The NGAD stealth fighter seems like it really give the US Air Force a big advantage over nations like Russia, China, Iran, and North Korea. But what will it cost? Wars have always been expensive to fight. But the costs of many 21st century platforms run exponentially higher – so much so that some U.S. lawmakers routinely ask whether the weapons are worth the price. The per-unit cost of the Lockheed Martin F-35 Lightning II has long been one focus of debate. Supporters of the system tout the aircraft’s advanced capabilities. Its detractors counter that there are more affordable alternatives.
Incredibly Effective and Very Expensive

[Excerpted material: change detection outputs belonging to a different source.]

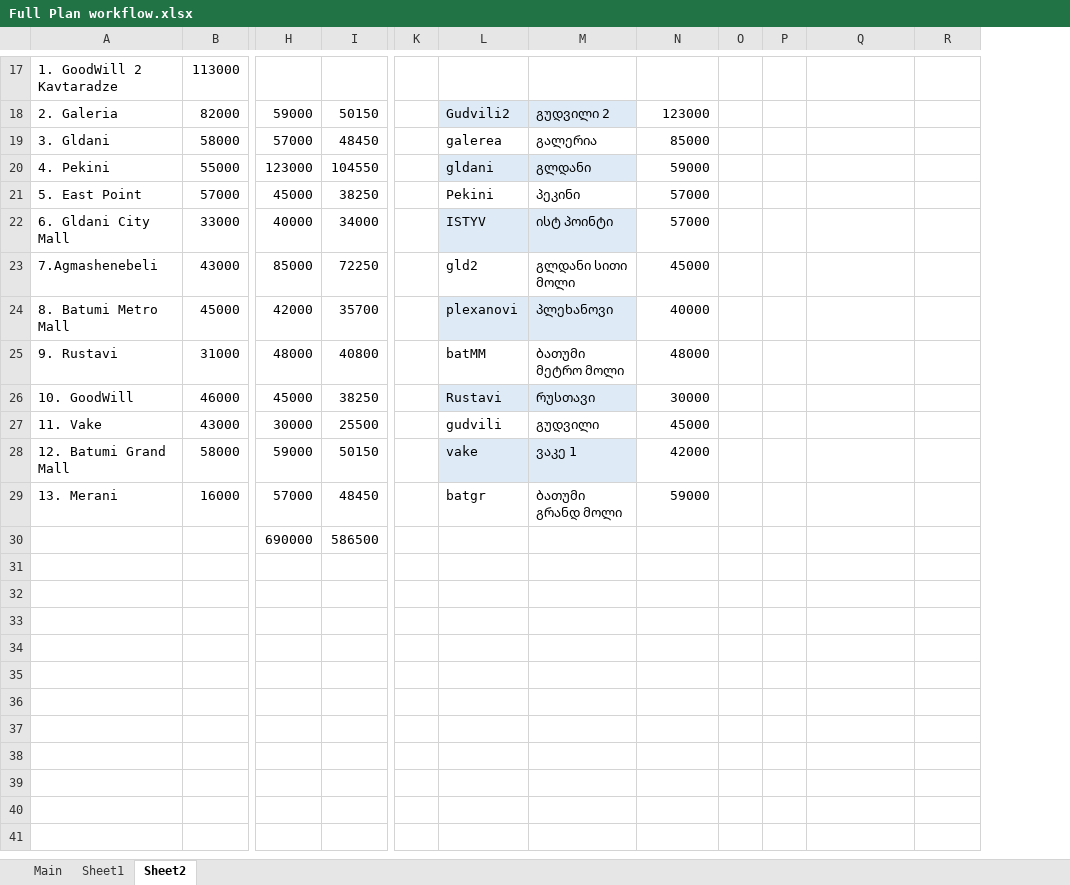
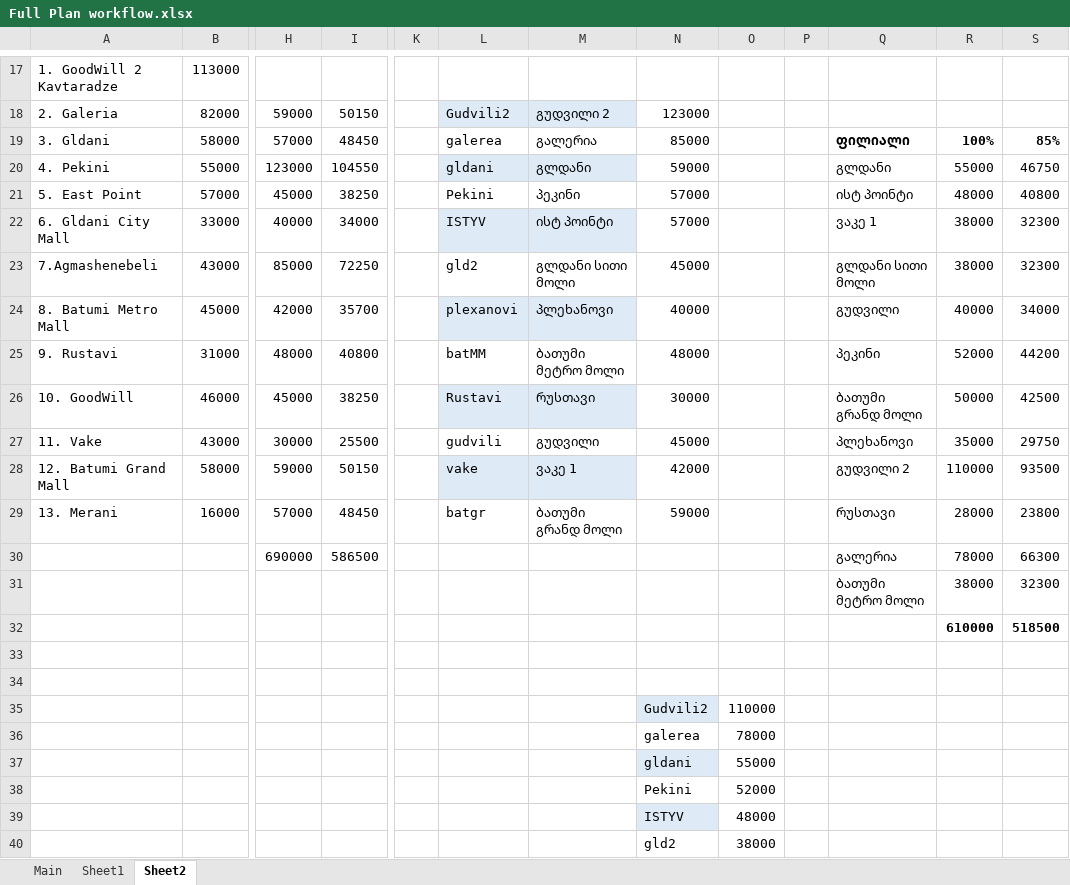
Before and after one commit to lukriko/sales_main, an Excel workbook: sales_app/data/Full Plan workflow.xlsx, sheet Sheet2, drawn as a sheet; only a part is shown, gaps mark what is left out; values as stored, in another font and other column widths than the file's, no borders; removed rows and columns are numbered as before the commit, all else as after; rows hold the shown columns only; the diff covers the shown part only; the diff names each change by its address in the sheet, - before the commit and + after, or states it on an @@ line.

Commit message:
push on october new plans

```diff
--- a/sales_app/data/Full Plan workflow.xlsx (sheet Sheet2)
+++ b/sales_app/data/Full Plan workflow.xlsx (sheet Sheet2)
-column O, empty
+column O, empty
+column S, rows 19-29: 85% | 46750 | 40800 | 32300 | 32300 | 34000 | 44200 | 42500 | 29750 | 93500 | 23800
-Q19: (empty)
+Q19: ფილიალი
-R19: (empty)
+R19: 100%
-Q20: (empty)
+Q20: გლდანი
-R20: (empty)
+R20: 55000
-Q21: (empty)
+Q21: ისტ პოინტი
-R21: (empty)
+R21: 48000
-Q22: (empty)
+Q22: ვაკე 1
-R22:R23: (empty)
+R22:R23: 38000
-Q23: (empty)
+Q23: გლდანი სითი მოლი
-Q24: (empty)
+Q24: გუდვილი
-R24: (empty)
+R24: 40000
-Q25: (empty)
+Q25: პეკინი
-R25: (empty)
+R25: 52000
-Q26: (empty)
+Q26: ბათუმი გრანდ მოლი
-R26: (empty)
+R26: 50000
-Q27: (empty)
+Q27: პლეხანოვი
-R27: (empty)
+R27: 35000
-Q28: (empty)
+Q28: გუდვილი 2
-R28: (empty)
+R28: 110000
-Q29: (empty)
+Q29: რუსთავი
-R29: (empty)
+R29: 28000
+row 30:  |  | 690000 | 586500 |  |  |  |  |  |  | გალერია | 78000 | 66300
+row 31:  |  |  |  |  |  |  |  |  |  | ბათუმი მეტრო მოლი | 38000 | 32300
+row 32:  |  |  |  |  |  |  |  |  |  |  | 610000 | 518500
-row 33:  |  | 690000 | 586500
+row 33: (empty)
+row 34: (empty)
+row 35:  |  |  |  |  |  |  | Gudvili2 | 110000
+row 36:  |  |  |  |  |  |  | galerea | 78000
+row 37:  |  |  |  |  |  |  | gldani | 55000
+row 38:  |  |  |  |  |  |  | Pekini | 52000
+row 39:  |  |  |  |  |  |  | ISTYV | 48000
+row 40:  |  |  |  |  |  |  | gld2 | 38000
```
Also changed, not shown: 6 added rows elsewhere in this sheet, sheet Main.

Such a debate is already starting to snare the U.S. Air Force’s Next Generation Air Dominance future fighter program, or NGAD, which is on track to become the most expensive aircraft program in history. The fighter could serve as the centerpiece of a family of systems that eventually succeeds the Lockheed Martin F-22 Raptor. But each of the semi-autonomous aircraft could cost hundreds of millions of dollars.
During a House Armed Services Committee last week, Air Force Secretary Frank Kendall found himself in the hot seat as lawmakers questioned him about the total cost of the aircraft, which is still under development. Kendall couldn’t specify the exact cost of an individual aircraft, but he did say it could reach multiple hundreds of millions of dollars. It is likely to cost at least twice as much as the F-35, which had a price tag of around $80 million each.
“This is a number that’s going to get your attention,” Kendall said. “It’s going to be an expensive airplane.”
Kendall was quick to note that the NGAD would be an “incredibly effective” aircraft, though it would need to be accompanied by other, less expensive platforms that could extend its reach in combat. Those platforms would likely include a team of autonomous drones dubbed loyal wingmen.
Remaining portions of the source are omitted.